_PROBLEM TO WORK ON_
Report each line of the data that contains the string "TestProject".

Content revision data
__________________________________________________
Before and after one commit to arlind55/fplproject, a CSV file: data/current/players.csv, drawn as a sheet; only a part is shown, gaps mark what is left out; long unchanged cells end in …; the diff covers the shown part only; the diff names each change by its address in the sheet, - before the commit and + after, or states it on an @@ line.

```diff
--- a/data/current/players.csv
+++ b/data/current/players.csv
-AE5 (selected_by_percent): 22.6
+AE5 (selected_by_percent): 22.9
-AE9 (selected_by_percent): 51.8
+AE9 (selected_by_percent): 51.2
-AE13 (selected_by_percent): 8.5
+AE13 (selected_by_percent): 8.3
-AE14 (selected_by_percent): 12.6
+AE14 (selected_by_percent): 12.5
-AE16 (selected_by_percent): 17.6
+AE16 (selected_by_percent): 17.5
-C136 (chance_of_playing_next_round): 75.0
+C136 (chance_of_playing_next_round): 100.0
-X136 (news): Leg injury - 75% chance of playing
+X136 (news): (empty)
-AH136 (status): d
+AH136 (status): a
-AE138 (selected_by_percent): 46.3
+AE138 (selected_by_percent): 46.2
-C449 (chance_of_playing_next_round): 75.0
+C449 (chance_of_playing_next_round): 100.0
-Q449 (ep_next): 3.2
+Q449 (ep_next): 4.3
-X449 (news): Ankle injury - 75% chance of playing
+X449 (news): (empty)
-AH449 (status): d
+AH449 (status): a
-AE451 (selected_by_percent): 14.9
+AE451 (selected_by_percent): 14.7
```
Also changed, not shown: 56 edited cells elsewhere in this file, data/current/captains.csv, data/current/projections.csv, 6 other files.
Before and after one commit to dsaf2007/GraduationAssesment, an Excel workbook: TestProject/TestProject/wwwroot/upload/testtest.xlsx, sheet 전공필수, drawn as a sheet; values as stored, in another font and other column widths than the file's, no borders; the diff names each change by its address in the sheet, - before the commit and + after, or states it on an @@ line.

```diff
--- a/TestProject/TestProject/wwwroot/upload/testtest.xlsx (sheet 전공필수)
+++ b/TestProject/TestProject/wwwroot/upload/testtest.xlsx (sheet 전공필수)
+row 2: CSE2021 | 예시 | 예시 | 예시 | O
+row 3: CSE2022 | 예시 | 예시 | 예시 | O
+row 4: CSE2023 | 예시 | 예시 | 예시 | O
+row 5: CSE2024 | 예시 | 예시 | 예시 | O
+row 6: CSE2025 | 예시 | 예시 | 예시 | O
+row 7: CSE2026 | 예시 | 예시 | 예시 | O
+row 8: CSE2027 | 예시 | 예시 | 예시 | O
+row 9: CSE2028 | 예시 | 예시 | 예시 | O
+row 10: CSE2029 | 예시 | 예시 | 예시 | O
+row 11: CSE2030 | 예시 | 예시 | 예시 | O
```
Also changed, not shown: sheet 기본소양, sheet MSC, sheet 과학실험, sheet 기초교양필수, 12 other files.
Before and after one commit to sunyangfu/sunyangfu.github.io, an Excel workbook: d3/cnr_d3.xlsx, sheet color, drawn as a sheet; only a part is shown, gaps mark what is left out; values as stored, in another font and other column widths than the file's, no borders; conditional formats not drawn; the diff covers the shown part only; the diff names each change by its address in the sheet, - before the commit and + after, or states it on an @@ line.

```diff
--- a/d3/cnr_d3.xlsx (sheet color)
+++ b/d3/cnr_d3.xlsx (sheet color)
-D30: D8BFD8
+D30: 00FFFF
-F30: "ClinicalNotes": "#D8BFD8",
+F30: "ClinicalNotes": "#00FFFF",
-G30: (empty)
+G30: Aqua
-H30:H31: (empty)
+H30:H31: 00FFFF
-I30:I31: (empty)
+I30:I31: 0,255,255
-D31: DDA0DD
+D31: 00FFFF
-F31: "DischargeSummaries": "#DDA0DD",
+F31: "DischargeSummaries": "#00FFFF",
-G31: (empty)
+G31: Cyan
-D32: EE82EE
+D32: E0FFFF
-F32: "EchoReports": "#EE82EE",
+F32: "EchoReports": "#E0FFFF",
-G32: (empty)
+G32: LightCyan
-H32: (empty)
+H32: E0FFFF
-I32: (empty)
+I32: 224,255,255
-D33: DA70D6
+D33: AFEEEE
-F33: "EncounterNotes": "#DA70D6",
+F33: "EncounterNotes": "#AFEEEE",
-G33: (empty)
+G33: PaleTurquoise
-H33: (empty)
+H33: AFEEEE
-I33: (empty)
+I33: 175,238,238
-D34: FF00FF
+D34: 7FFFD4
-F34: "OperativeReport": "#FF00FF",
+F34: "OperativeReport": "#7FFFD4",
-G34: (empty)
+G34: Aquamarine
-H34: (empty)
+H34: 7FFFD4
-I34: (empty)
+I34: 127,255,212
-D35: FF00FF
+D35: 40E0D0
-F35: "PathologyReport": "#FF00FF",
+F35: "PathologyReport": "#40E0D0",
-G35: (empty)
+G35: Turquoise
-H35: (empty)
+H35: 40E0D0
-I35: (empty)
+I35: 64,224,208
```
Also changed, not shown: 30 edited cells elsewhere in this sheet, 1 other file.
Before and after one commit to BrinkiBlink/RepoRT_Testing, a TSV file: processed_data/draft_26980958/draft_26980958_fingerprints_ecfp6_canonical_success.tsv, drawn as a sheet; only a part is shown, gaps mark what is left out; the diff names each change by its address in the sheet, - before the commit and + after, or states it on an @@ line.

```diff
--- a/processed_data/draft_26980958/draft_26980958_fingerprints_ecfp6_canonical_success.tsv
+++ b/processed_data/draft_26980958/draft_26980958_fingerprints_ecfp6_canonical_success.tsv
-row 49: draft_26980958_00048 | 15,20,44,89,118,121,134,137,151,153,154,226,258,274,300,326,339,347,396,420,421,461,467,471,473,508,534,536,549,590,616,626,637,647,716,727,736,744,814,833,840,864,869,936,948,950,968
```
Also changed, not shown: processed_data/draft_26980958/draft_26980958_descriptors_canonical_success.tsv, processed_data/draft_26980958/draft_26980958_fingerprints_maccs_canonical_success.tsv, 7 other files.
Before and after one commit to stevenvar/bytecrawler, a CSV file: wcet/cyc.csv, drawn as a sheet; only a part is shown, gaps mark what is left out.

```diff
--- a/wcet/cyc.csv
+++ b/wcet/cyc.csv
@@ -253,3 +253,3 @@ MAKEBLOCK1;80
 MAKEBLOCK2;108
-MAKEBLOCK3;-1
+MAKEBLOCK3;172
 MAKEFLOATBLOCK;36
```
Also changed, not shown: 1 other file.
__________________________________________________
_RESULT BELOW_
Before and after one commit to dsaf2007/GraduationAssesment, an Excel workbook: TestProject/TestProject/wwwroot/upload/testtest.xlsx, sheet 전공필수, drawn as a sheet; values as stored, in another font and other column widths than the file's, no borders; the diff names each change by its address in the sheet, - before the commit and + after, or states it on an @@ line.
--- a/TestProject/TestProject/wwwroot/upload/testtest.xlsx (sheet 전공필수)
+++ b/TestProject/TestProject/wwwroot/upload/testtest.xlsx (sheet 전공필수)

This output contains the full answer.